* _Task_: Going through the data below, please show each line containing the string "Muhammad".

* _Extracted information_:
┄┄┄┄┄┄

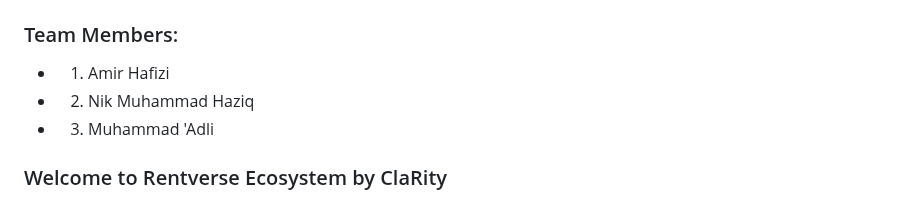
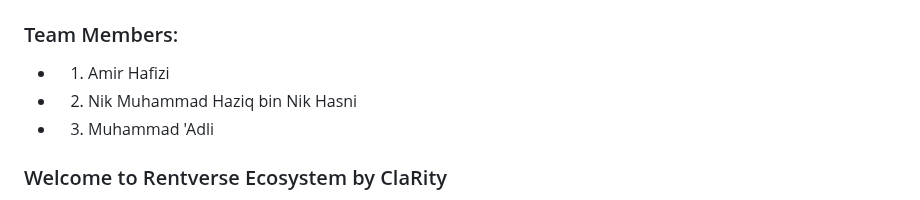
Before and after one commit to YoRzHe-HotaaRu/uitm-devops-challenge-clarity, a Markdown page: README.md, the part around the change. Drawn GitHub-style.

Commit message:
Update repo

```diff
--- a/README.md
+++ b/README.md
@@ -8,7 +8,7 @@
 # Will be rewritten and revamp by ClaRity
 ### Team Members:
 - 1. Amir Hafizi
-- 2. Nik Muhammad Haziq
+- 2. Nik Muhammad Haziq bin Nik Hasni
 - 3. Muhammad 'Adli
 
 ### Welcome to Rentverse Ecosystem by ClaRity
```
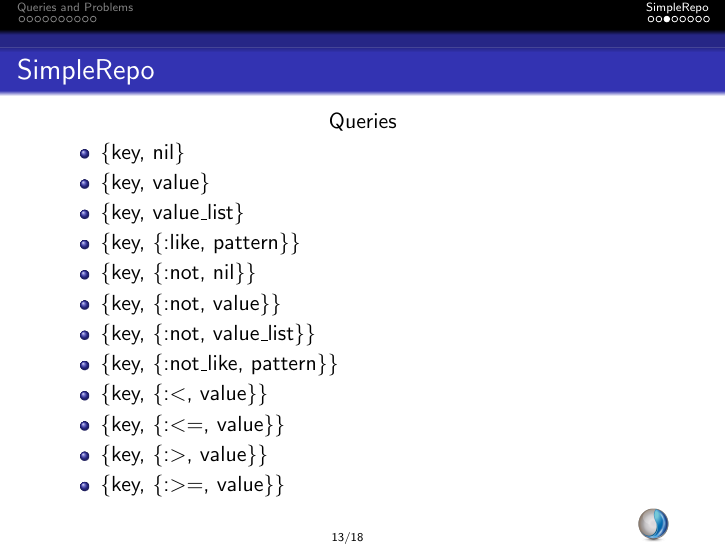
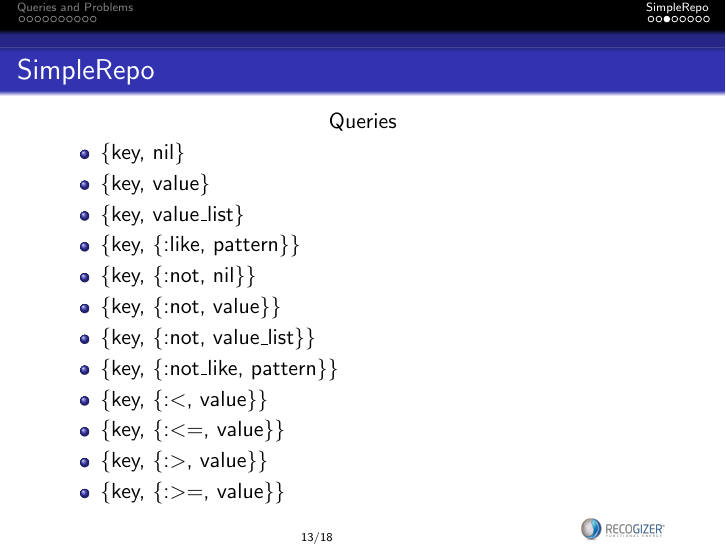
Before and after one commit to recogizer/lightning-talk_SimpleRepo, LaTeX slides (simple_repo.tex): page 16 of 23. Compiled offline with pdfLaTeX.

Commit message:
Change Logo in footer

```diff
--- a/simple_repo.tex
+++ b/simple_repo.tex
@@ -79,7 +79,7 @@
 \usepackage{graphbox}
 
 \setbeamertemplate{footline}[text line]{%
-  \parbox{\linewidth}{\vspace*{0pt}\hfill\insertframenumber/\inserttotalframenumber\hfill \includegraphics[width=0.05\textwidth]{recogizer_logo_small.png}
+  \parbox{\linewidth}{\vspace*{0pt}\hfill\insertframenumber/\inserttotalframenumber\hfill \includegraphics[width=0.15\textwidth]{recogizer_logo_EN_quer.png} %{recogizer_logo_small.png}
 }}
 \setbeamertemplate{navigation symbols}{}
 %\cfoot{\thepage\ of \pageref{LastPage}}
```
Also changed, not shown: simple_repo.pdf, 1 other file.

┄┄┄┄┄┄

* _Response to this task_:
-- 2. Nik Muhammad Haziq
+- 2. Nik Muhammad Haziq bin Nik Hasni
 - 3. Muhammad 'Adli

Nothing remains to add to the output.